> _Activity_
Go through the material and copy each line in which the word "Plant" shows up.

> _Dataset excerpts_
+--
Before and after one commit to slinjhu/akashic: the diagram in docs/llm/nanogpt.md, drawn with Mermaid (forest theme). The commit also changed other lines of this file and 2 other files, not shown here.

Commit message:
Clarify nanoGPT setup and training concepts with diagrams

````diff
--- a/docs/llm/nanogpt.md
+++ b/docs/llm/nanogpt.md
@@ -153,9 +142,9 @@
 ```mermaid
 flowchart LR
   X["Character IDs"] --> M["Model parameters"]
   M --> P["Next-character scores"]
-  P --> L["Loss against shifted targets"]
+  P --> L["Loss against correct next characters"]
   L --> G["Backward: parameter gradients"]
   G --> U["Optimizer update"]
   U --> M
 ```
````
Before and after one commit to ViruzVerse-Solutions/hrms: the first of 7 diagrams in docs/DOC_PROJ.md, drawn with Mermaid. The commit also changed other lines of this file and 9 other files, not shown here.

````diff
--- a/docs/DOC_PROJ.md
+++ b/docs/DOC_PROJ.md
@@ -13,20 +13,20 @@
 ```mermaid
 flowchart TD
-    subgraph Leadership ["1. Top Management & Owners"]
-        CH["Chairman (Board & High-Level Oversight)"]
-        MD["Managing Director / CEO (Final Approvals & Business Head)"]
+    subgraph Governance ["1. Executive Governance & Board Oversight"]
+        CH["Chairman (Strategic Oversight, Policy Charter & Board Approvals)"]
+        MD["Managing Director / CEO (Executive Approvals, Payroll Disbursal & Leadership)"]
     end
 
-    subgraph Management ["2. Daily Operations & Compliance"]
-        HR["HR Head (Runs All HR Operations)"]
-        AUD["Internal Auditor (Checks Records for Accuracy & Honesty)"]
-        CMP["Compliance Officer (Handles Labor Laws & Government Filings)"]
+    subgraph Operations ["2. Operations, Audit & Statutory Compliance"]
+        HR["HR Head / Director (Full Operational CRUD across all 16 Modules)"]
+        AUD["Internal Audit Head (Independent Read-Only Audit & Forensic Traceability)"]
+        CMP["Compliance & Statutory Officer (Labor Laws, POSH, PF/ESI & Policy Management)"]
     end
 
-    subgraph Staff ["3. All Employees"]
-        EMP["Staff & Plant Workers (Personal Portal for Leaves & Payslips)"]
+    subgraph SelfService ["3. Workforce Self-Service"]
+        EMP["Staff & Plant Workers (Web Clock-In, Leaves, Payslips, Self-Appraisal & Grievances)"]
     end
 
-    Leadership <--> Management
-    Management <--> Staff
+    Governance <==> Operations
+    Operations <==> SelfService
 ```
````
+--
> _Reply_
-        EMP["Staff & Plant Workers (Personal Portal for Leaves & Payslips)"]
+        EMP["Staff & Plant Workers (Web Clock-In, Leaves, Payslips, Self-Appraisal & Grievances)"]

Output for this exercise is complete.